WSA: Anytime, please start off by providing us there with an intro of the company.
Timothy Ko: Absolutely, so Entheon Biomedical is in the psychedelic drug discovery space. And what we’re trying to do is really invert the expectations around drug addiction. I think we understand as a society we’ve come to accept that people with sort of drug addictions are almost sort of dammed to a fate where the efficacy of conventional treatment models are so ineffective that it’s almost an act of faith or that these people may succumb to an untimely death.
And that’s the case. I lost my brother to drug addiction in March of last year. And before he became a statistic, he was actually a drug addict for 20 years, and of all the conventional models that were available to help my brother out, none of it really had an effect and that’s the medication route the psychotherapy route, as well as the residential treatment route. All those things are intended to create these sort of changes in belief, but ultimately a lot of drug users become treatment resistant. What we’re doing at Entheon is developing out a very pure and medically rigorous way of administering DMT continuously using continuous infusion. DMT is a massively powerful psychoactive molecule.
It’s the principal ingredient in Ayahuasca and Ayahuasca is for many people who know it’s the sort of the psychedelic jungle brew that’s been used by indigenous communities for millennia, and it’s used to treat a number of diseases of despair things with a psychological and emotional nature. So not being able to bring that organic jungle brew to a medical context what we at Entheon are doing are creating medically approved psychedelic drug treatment to target those core emotional and psychological issues that drive that to get the behavior. And that’s what we’re doing. We’re engaging in that rigorous drug development pathway using synthetic DMT for those purposes.
WSA: Well, I guess you have some experience with that yourself, just kind of reading your bio for the interview having gone through some trauma and using the DMT yourself.
Timothy Ko: Absolutely I think I have no shame in saying if that’s I like millions of other people, have had encounters with mental health. Ultimately, the household that created my brother also created me. And so there was some trauma issues, of course and about mental illness and, about seven or eight years ago, I actually found myself in a pretty high-intensity tipping point place where I was teetering on the edge of something.
And I was trying conventional methods of treating myself trauma therapies, EMDR lens wear a variety of things, but ultimately I found myself at a bit of a brick wall.
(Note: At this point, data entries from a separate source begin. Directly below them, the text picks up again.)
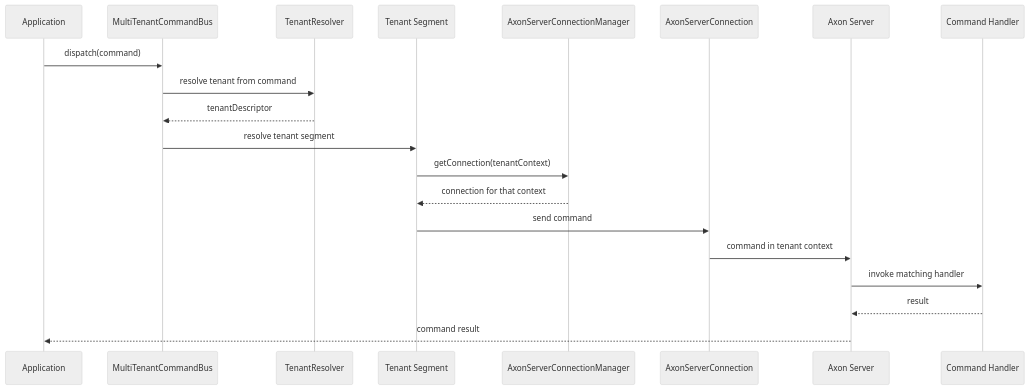
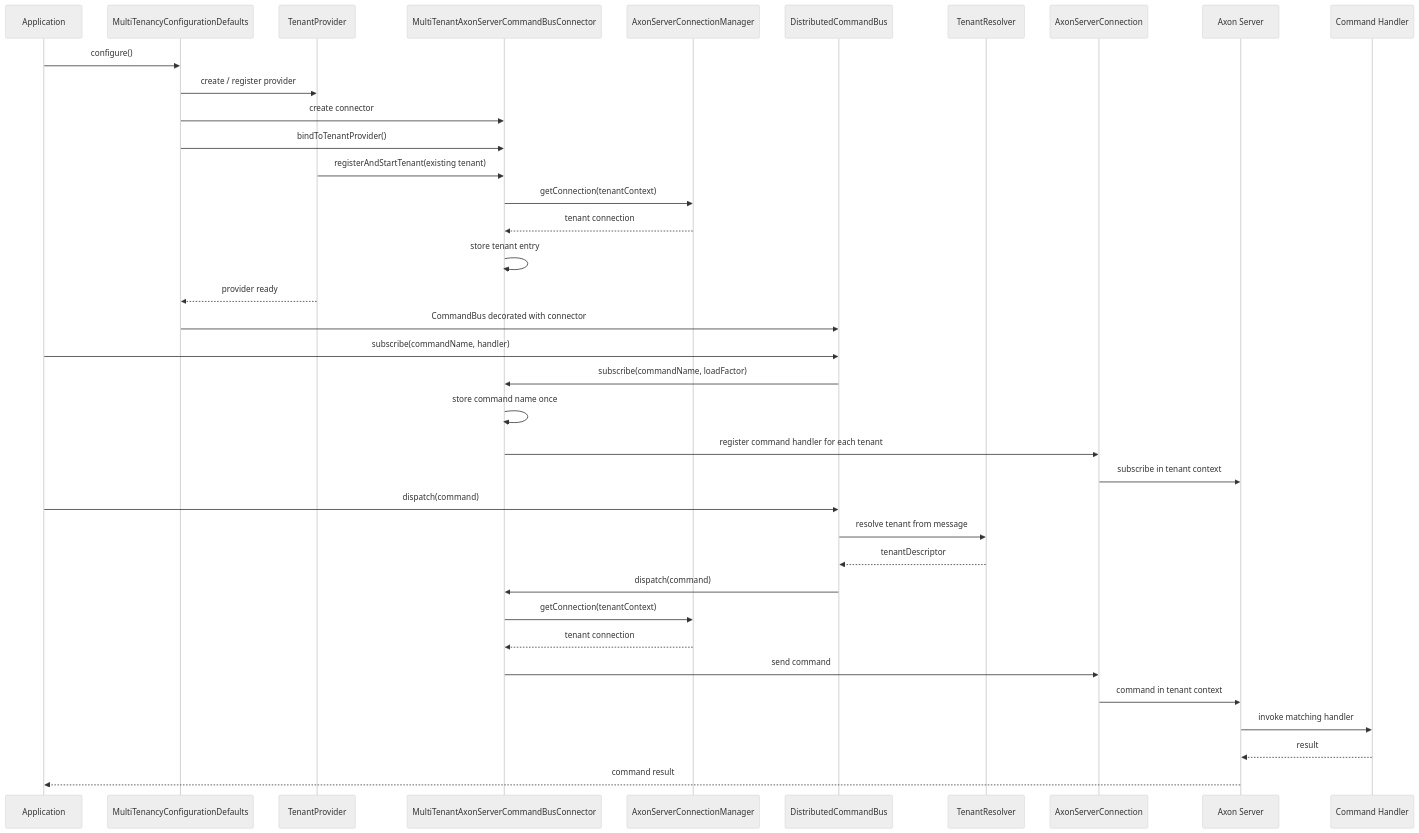
Before and after one commit to AxonIQ/axoniq-framework: the second of 2 diagrams in messaging/axoniq-multi-tenancy/README.md, drawn with Mermaid (neutral theme). The commit also changed other lines of this file and 38 other files, not shown here.

First line of the commit message:
feat(176): multi tenancy module

````diff
--- a/messaging/axoniq-multi-tenancy/README.md
+++ b/messaging/axoniq-multi-tenancy/README.md
@@ -103,23 +114,42 @@
 ```mermaid
 sequenceDiagram
     participant App as Application
-    participant MT as MultiTenantCommandBus
+    participant Enh as MultiTenancyConfigurationDefaults
+    participant Prov as TenantProvider
+    participant Conn as MultiTenantAxonServerCommandBusConnector
+    participant CM as AxonServerConnectionManager
+    participant Dist as DistributedCommandBus
     participant TR as TenantResolver
-    participant TS as Tenant Segment
-    participant CM as AxonServerConnectionManager
     participant CX as AxonServerConnection
     participant AS as Axon Server
     participant H as Command Handler
 
-    App->>MT: dispatch(command)
-    MT->>TR: resolve tenant from command
-    TR-->>MT: tenantDescriptor
-    MT->>TS: resolve tenant segment
-    TS->>CM: getConnection(tenantContext)
-    CM-->>TS: connection for that context
-    TS->>CX: send command
+    App->>Enh: configure()
+    Enh->>Prov: create / register provider
+    Enh->>Conn: create connector
+    Enh->>Conn: bindToTenantProvider()
+    Prov->>Conn: registerAndStartTenant(existing tenant)
+    Conn->>CM: getConnection(tenantContext)
+    CM-->>Conn: tenant connection
+    Conn->>Conn: store tenant entry
+    Prov-->>Enh: provider ready
+    Enh->>Dist: CommandBus decorated with connector
+
+    App->>Dist: subscribe(commandName, handler)
+    Dist->>Conn: subscribe(commandName, loadFactor)
+    Conn->>Conn: store command name once
+    Conn->>CX: register command handler for each tenant
+    CX->>AS: subscribe in tenant context
+
+    App->>Dist: dispatch(command)
+    Dist->>TR: resolve tenant from message
+    TR-->>Dist: tenantDescriptor
+    Dist->>Conn: dispatch(command)
+    Conn->>CM: getConnection(tenantContext)
+    CM-->>Conn: tenant connection
+    Conn->>CX: send command
     CX->>AS: command in tenant context
     AS->>H: invoke matching handler
     H-->>AS: result
     AS-->>App: command result
 ```
````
Luckily someone brought DMT into my life and the experience was really telling and it really spoke to the potential of psychedelics as a cure for some of these things. It really did help break through some of those traumatic barriers that I was previously unable to access.
So I was unable to access certain memories, certain feelings and the science is beginning to find new language to describe it. But what ended up happening is that for the first time in seemingly 30 years of my life, I was actually able to access certain feelings, memories, attachments, really core emotional and psychological features and look at them differently. And then following the DMT, I was actually able to have new experiences around some pretty long held beliefs about my family, about my place in the world.
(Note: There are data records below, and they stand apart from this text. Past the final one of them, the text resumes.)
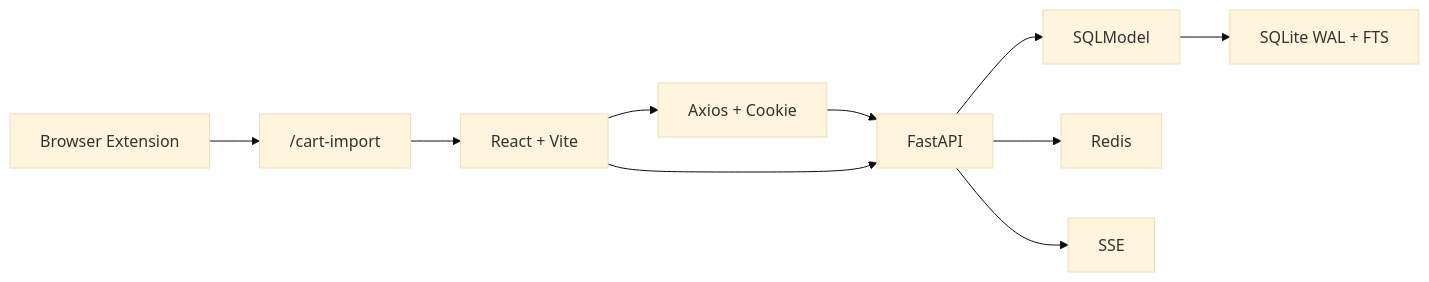
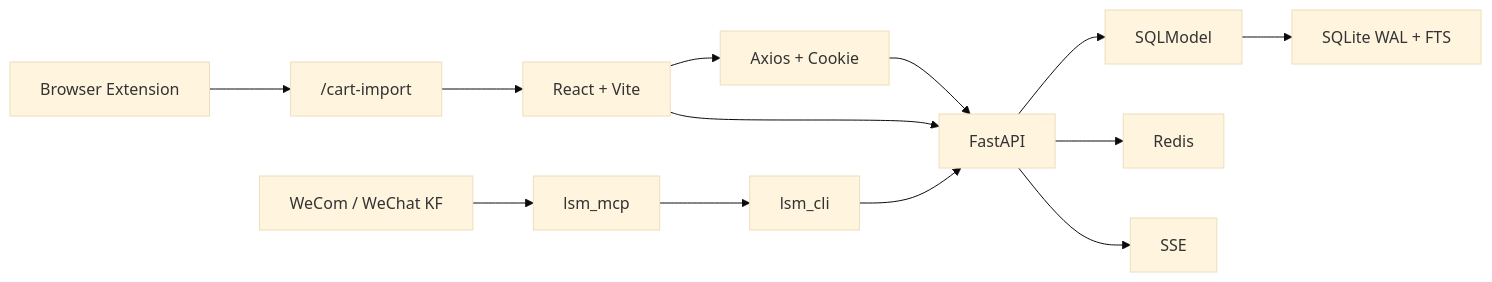
One commit to hzb666/LabStorageManager changed the diagram in wiki/overview/tech-stack.md. Above: the diagram before and after it, drawn with Mermaid (base theme). The commit also changed other lines of this file and 43 other files, not shown here.

````diff
--- a/wiki/overview/tech-stack.md
+++ b/wiki/overview/tech-stack.md
@@ -117,12 +131,15 @@
 ```mermaid
 flowchart LR
     A["React + Vite"] --> B["Axios + Cookie"]
     B --> C["FastAPI"]
     C --> D["SQLModel"]
     D --> E["SQLite WAL + FTS"]
     C --> F["Redis"]
     C --> G["SSE"]
     H["Browser Extension"] --> I["/cart-import"]
     I --> A
     A --> C
+    J["WeCom / WeChat KF"] --> K["lsm_mcp"]
+    K --> L["lsm_cli"]
+    L --> C
 ```
````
And it really did reformat how I approached life, how I perceived life. And we believe that as it applies to people’s drug addictions people who do have really sort of entrenched beliefs about themselves that ultimately do result in specific sets of habituated behavior that really disruptive potential of DMT is the cornerstone of what can be a useful therapeutic experience.
WSA: Right. Well, in terms of that, I guess some people do self-medicate, whether it be with, certain substances marijuana comes to mind, but in terms of your platform is it going to be something that you’re marketing it or trying to sell it kind of like as a dose, or is that going to come with like a certain therapy around it as well or how do you know basically a big guy versus a smaller person or male, female, or different people require different doses, different needs how do you address that.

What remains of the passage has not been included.